● What you will do:
Each record has to be repeated exactly as given.

● The data:

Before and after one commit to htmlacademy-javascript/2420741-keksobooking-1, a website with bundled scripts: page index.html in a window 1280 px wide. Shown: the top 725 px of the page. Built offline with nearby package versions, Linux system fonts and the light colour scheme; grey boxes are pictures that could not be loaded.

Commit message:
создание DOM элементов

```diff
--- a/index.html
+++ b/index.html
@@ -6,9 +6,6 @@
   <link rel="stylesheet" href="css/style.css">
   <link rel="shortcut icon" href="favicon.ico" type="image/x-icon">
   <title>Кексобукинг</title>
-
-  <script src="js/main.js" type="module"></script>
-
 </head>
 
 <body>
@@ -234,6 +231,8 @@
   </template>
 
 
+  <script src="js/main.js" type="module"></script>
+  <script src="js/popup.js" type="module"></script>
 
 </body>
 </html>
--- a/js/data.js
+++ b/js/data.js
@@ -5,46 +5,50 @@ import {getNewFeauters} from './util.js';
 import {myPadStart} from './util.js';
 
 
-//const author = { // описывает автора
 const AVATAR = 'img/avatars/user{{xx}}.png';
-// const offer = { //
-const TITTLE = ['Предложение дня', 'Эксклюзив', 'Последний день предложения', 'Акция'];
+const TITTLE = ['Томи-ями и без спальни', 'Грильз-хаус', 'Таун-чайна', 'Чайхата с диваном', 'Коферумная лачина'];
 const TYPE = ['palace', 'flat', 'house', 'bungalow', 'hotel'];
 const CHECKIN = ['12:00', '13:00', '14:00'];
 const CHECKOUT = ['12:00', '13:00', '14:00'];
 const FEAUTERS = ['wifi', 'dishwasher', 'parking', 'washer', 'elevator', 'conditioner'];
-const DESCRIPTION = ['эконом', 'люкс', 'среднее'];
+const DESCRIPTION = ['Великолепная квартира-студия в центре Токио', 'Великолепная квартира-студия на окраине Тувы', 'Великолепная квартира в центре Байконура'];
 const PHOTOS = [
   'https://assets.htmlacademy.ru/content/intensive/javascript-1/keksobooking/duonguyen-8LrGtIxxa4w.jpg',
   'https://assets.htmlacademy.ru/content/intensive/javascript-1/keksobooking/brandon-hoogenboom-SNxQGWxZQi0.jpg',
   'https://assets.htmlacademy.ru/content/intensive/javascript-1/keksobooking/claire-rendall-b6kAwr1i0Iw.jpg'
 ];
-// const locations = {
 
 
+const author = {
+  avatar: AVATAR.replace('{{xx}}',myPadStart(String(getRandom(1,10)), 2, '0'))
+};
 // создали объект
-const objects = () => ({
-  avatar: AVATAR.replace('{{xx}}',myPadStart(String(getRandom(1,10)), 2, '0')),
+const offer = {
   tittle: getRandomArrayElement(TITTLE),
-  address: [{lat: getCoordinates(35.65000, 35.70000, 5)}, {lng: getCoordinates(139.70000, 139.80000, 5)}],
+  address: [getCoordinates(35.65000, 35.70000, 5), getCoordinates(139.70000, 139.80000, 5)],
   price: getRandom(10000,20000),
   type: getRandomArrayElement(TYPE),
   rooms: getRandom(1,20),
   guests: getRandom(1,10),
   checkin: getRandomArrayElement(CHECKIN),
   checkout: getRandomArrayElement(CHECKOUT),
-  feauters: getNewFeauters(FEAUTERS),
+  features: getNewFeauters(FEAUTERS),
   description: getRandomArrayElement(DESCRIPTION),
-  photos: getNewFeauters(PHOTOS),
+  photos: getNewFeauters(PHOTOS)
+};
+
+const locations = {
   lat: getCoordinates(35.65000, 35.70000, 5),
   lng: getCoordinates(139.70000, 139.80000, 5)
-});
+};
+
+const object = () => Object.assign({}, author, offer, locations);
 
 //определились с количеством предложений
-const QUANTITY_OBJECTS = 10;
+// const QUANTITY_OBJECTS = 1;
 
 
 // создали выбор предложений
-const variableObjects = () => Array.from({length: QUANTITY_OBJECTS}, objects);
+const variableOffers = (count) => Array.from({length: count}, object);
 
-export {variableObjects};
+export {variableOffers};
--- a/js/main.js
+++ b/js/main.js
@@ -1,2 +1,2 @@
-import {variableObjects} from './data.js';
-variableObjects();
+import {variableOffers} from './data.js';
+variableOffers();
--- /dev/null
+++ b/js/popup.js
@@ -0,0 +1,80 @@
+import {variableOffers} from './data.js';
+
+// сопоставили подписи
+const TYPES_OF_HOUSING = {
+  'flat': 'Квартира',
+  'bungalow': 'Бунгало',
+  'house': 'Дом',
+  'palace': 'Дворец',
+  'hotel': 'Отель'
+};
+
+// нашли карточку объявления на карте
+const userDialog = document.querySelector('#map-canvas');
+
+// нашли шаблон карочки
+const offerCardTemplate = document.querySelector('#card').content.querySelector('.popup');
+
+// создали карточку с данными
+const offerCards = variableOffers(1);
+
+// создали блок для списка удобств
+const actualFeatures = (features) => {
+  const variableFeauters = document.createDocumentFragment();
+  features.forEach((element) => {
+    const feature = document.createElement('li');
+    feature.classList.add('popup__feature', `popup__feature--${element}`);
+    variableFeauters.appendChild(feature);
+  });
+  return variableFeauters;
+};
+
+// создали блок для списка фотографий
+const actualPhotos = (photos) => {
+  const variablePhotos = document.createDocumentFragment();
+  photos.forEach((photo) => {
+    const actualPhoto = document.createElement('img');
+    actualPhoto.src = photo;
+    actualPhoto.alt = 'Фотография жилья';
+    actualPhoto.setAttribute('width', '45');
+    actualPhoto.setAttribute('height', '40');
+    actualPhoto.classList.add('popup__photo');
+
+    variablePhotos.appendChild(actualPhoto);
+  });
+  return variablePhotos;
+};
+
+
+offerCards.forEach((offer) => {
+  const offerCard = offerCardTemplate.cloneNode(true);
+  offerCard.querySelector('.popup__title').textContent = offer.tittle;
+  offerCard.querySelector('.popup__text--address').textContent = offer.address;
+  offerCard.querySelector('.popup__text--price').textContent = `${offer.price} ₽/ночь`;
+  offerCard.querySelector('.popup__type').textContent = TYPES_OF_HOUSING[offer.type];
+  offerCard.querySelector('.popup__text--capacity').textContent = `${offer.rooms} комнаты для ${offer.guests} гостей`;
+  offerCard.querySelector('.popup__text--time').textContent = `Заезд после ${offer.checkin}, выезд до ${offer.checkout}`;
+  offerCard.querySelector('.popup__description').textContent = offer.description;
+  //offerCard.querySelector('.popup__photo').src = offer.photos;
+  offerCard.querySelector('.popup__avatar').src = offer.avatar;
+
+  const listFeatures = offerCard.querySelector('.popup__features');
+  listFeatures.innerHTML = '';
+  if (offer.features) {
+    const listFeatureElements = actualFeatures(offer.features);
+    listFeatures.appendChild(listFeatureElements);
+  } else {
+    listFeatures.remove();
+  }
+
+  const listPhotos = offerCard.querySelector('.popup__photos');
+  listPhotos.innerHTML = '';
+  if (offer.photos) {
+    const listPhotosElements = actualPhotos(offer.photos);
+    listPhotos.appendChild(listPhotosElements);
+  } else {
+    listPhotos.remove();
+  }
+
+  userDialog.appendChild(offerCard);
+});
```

● Solution to this exercise:
Before and after one commit to htmlacademy-javascript/2420741-keksobooking-1, a website with bundled scripts: page index.html in a window 1280 px wide. Shown: the top 725 px of the page. Built offline with nearby package versions, Linux system fonts and the light colour scheme; grey boxes are pictures that could not be loaded.

Commit message:
создание DOM элементов

```diff
--- a/index.html
+++ b/index.html
@@ -6,9 +6,6 @@
   <link rel="stylesheet" href="css/style.css">
   <link rel="shortcut icon" href="favicon.ico" type="image/x-icon">
   <title>Кексобукинг</title>
-
-  <script src="js/main.js" type="module"></script>
-
 </head>
 
 <body>
@@ -234,6 +231,8 @@
   </template>
 
 
+  <script src="js/main.js" type="module"></script>
+  <script src="js/popup.js" type="module"></script>
 
 </body>
 </html>
--- a/js/data.js
+++ b/js/data.js
@@ -5,46 +5,50 @@ import {getNewFeauters} from './util.js';
 import {myPadStart} from './util.js';
 
 
-//const author = { // описывает автора
 const AVATAR = 'img/avatars/user{{xx}}.png';
-// const offer = { //
-const TITTLE = ['Предложение дня', 'Эксклюзив', 'Последний день предложения', 'Акция'];
+const TITTLE = ['Томи-ями и без спальни', 'Грильз-хаус', 'Таун-чайна', 'Чайхата с диваном', 'Коферумная лачина'];
 const TYPE = ['palace', 'flat', 'house', 'bungalow', 'hotel'];
 const CHECKIN = ['12:00', '13:00', '14:00'];
 const CHECKOUT = ['12:00', '13:00', '14:00'];
 const FEAUTERS = ['wifi', 'dishwasher', 'parking', 'washer', 'elevator', 'conditioner'];
-const DESCRIPTION = ['эконом', 'люкс', 'среднее'];
+const DESCRIPTION = ['Великолепная квартира-студия в центре Токио', 'Великолепная квартира-студия на окраине Тувы', 'Великолепная квартира в центре Байконура'];
 const PHOTOS = [
   'https://assets.htmlacademy.ru/content/intensive/javascript-1/keksobooking/duonguyen-8LrGtIxxa4w.jpg',
   'https://assets.htmlacademy.ru/content/intensive/javascript-1/keksobooking/brandon-hoogenboom-SNxQGWxZQi0.jpg',
   'https://assets.htmlacademy.ru/content/intensive/javascript-1/keksobooking/claire-rendall-b6kAwr1i0Iw.jpg'
 ];
-// const locations = {
 
 
+const author = {
+  avatar: AVATAR.replace('{{xx}}',myPadStart(String(getRandom(1,10)), 2, '0'))
+};
 // создали объект
-const objects = () => ({
-  avatar: AVATAR.replace('{{xx}}',myPadStart(String(getRandom(1,10)), 2, '0')),
+const offer = {
   tittle: getRandomArrayElement(TITTLE),
-  address: [{lat: getCoordinates(35.65000, 35.70000, 5)}, {lng: getCoordinates(139.70000, 139.80000, 5)}],
+  address: [getCoordinates(35.65000, 35.70000, 5), getCoordinates(139.70000, 139.80000, 5)],
   price: getRandom(10000,20000),
   type: getRandomArrayElement(TYPE),
   rooms: getRandom(1,20),
   guests: getRandom(1,10),
   checkin: getRandomArrayElement(CHECKIN),
   checkout: getRandomArrayElement(CHECKOUT),
-  feauters: getNewFeauters(FEAUTERS),
+  features: getNewFeauters(FEAUTERS),
   description: getRandomArrayElement(DESCRIPTION),
-  photos: getNewFeauters(PHOTOS),
+  photos: getNewFeauters(PHOTOS)
+};
+
+const locations = {
   lat: getCoordinates(35.65000, 35.70000, 5),
   lng: getCoordinates(139.70000, 139.80000, 5)
-});
+};
+
+const object = () => Object.assign({}, author, offer, locations);
 
 //определились с количеством предложений
-const QUANTITY_OBJECTS = 10;
+// const QUANTITY_OBJECTS = 1;
 
 
 // создали выбор предложений
-const variableObjects = () => Array.from({length: QUANTITY_OBJECTS}, objects);
+const variableOffers = (count) => Array.from({length: count}, object);
 
-export {variableObjects};
+export {variableOffers};
--- a/js/main.js
+++ b/js/main.js
@@ -1,2 +1,2 @@
-import {variableObjects} from './data.js';
-variableObjects();
+import {variableOffers} from './data.js';
+variableOffers();
--- /dev/null
+++ b/js/popup.js
@@ -0,0 +1,80 @@
+import {variableOffers} from './data.js';
+
+// сопоставили подписи
+const TYPES_OF_HOUSING = {
+  'flat': 'Квартира',
+  'bungalow': 'Бунгало',
+  'house': 'Дом',
+  'palace': 'Дворец',
+  'hotel': 'Отель'
+};
+
+// нашли карточку объявления на карте
+const userDialog = document.querySelector('#map-canvas');
+
+// нашли шаблон карочки
+const offerCardTemplate = document.querySelector('#card').content.querySelector('.popup');
+
+// создали карточку с данными
+const offerCards = variableOffers(1);
+
+// создали блок для списка удобств
+const actualFeatures = (features) => {
+  const variableFeauters = document.createDocumentFragment();
+  features.forEach((element) => {
+    const feature = document.createElement('li');
+    feature.classList.add('popup__feature', `popup__feature--${element}`);
+    variableFeauters.appendChild(feature);
+  });
+  return variableFeauters;
+};
+
+// создали блок для списка фотографий
+const actualPhotos = (photos) => {
+  const variablePhotos = document.createDocumentFragment();
+  photos.forEach((photo) => {
+    const actualPhoto = document.createElement('img');
+    actualPhoto.src = photo;
+    actualPhoto.alt = 'Фотография жилья';
+    actualPhoto.setAttribute('width', '45');
+    actualPhoto.setAttribute('height', '40');
+    actualPhoto.classList.add('popup__photo');
+
+    variablePhotos.appendChild(actualPhoto);
+  });
+  return variablePhotos;
+};
+
+
+offerCards.forEach((offer) => {
+  const offerCard = offerCardTemplate.cloneNode(true);
+  offerCard.querySelector('.popup__title').textContent = offer.tittle;
+  offerCard.querySelector('.popup__text--address').textContent = offer.address;
+  offerCard.querySelector('.popup__text--price').textContent = `${offer.price} ₽/ночь`;
+  offerCard.querySelector('.popup__type').textContent = TYPES_OF_HOUSING[offer.type];
+  offerCard.querySelector('.popup__text--capacity').textContent = `${offer.rooms} комнаты для ${offer.guests} гостей`;
+  offerCard.querySelector('.popup__text--time').textContent = `Заезд после ${offer.checkin}, выезд до ${offer.checkout}`;
+  offerCard.querySelector('.popup__description').textContent = offer.description;
+  //offerCard.querySelector('.popup__photo').src = offer.photos;
+  offerCard.querySelector('.popup__avatar').src = offer.avatar;
+
+  const listFeatures = offerCard.querySelector('.popup__features');
+  listFeatures.innerHTML = '';
+  if (offer.features) {
+    const listFeatureElements = actualFeatures(offer.features);
+    listFeatures.appendChild(listFeatureElements);
+  } else {
+    listFeatures.remove();
+  }
+
+  const listPhotos = offerCard.querySelector('.popup__photos');
+  listPhotos.innerHTML = '';
+  if (offer.photos) {
+    const listPhotosElements = actualPhotos(offer.photos);
+    listPhotos.appendChild(listPhotosElements);
+  } else {
+    listPhotos.remove();
+  }
+
+  userDialog.appendChild(offerCard);
+});
```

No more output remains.